Journal of Modern Physics, 2012, 3, 1697-1702 Published Online October 2012 (
Self Consistently Generated Charge Cylinder in
BETA Device
Rajwinder Kaur, A. Sarada Sree, Shiban Kishan Mattoo
Institute for Plasma Research, Gandhinagar, India
Received August 22, 2012; revised September 20, 2012; accepted September 27, 2012
This paper presents a study on near cathode space charge region in BETA (Basic Experiments in Toroidal Assembly), a
toroidal plasma device with purely toroidal magnetic field. A charge cylinder has been found to be embedded in the
plasma center corresponding to the hot filament cathode location in poloidal cross section. This charge cylinder has
been created by the primary electrons emitted from the filament surface, which in turn, leads to the formation of a po-
tential well in the core plasma. We have proposed a model, which shows that a tiny fraction of injected energetic elec-
trons is sufficient to sustain the observed potential well. We have examined the equilibrium of the charge cylinder in
poloidal cross-section and found that it exhibits equilibrium configuration by forming circulation pattern of primary
electrons. The circulation pattern is formed by vertical drift due to toroidal magnetic field and self-consistent poloidal E
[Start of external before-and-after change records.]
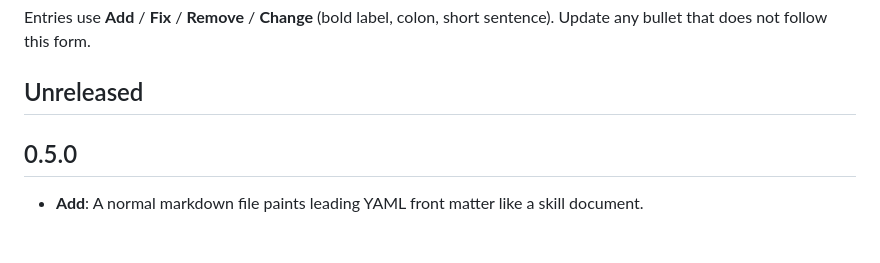
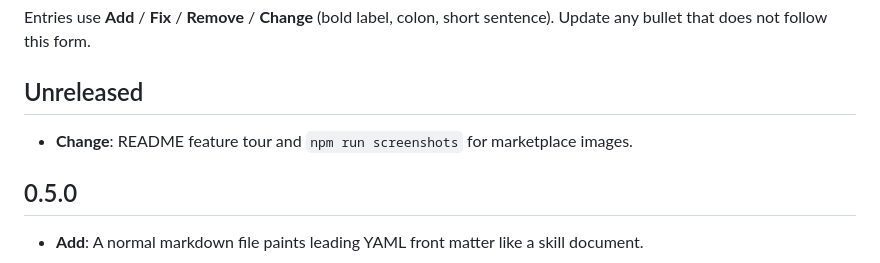
Before and after one commit to IrishBruse/vscode-extensions, a Markdown page: inline-markdown-editor/CHANGELOG.md, the part around the change. GitHub-like rendering; blank space fills up the shorter version.

```diff
--- a/inline-markdown-editor/CHANGELOG.md
+++ b/inline-markdown-editor/CHANGELOG.md
@@ -4,6 +4,8 @@ Entries use **Add** / **Fix** / **Remove** / **Change** (bold label, colon, shor
 Update any bullet that does not follow this form.
 
 ## Unreleased
+
+- **Change**: README feature tour and `npm run screenshots` for marketplace images.
 
 ## 0.5.0
 
```
Also changed, not shown: inline-markdown-editor/AGENTS.md (+1 -0 lines), inline-markdown-editor/README.md (+16 -0 lines), inline-markdown-editor/docs/Editing-source.png (added), inline-markdown-editor/docs/Mermaid.png (added), inline-markdown-editor/docs/Overview.png (added), inline-markdown-editor/docs/Skill-front-matter.png (added), inline-markdown-editor/docs/Tables.png (added), inline-markdown-editor/docs/Tasks.png (added), 8 other files.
B drift. We have concluded that the self-consistency is in adjusting the poloidal drift to the vertical drift of the trapped
primary electrons.
Keywords: Hot Cathode Discharge; Near Cathode Space Charge; Toroidal Magnetic Field
1. Introduction
The near cathode space-charge behavior is of great inter-
est in plasma discharges [1-5]. These studies have at-
tracted lot of interest due to their applications in plasma
surface processing. Analytic and numerical models have
been developed [2-5] to gain the understanding of the
physical processes occurring in the cathode region of dis-
charges. The knowledge of primary electron trajectories
in this region helps in understanding and predicting vari-
ous discharge characteristics. Three dimensional (3D)
computer simulation techniques have been developed for
tracking the primary electrons and applied to numerous
applications [6-9]. The influence of different magnetic
fields on plasma discharge has been studied by tracing
the primary electron trajectories near the filament.
This paper presents an experimental study on near ca-
thode space charge region in a hot filament cathode dis-
charge produced toroidal plasma device BETA. The plas-
ma in BETA device [9-11] is produced by a hot filament
cathode discharge. The hot filament cathode injects ener-
getic primary electrons into the plasma. However, the
observed value of the charge density is much less than
the injected charge density. An anomalous radial cross-
field current transports most of the injected charge [12-
15]. Only a small amount of residual space charge still
exists that is responsible for the creating a charge cylin-
der in plasma center with axis coinciding with the major
axis of the torus. This charge cylinder in turn, sustains
the observed potential well. We have examined the equi-
librium of this charge cylinder and proposed a model to
account for the behavior of trapped primary electrons.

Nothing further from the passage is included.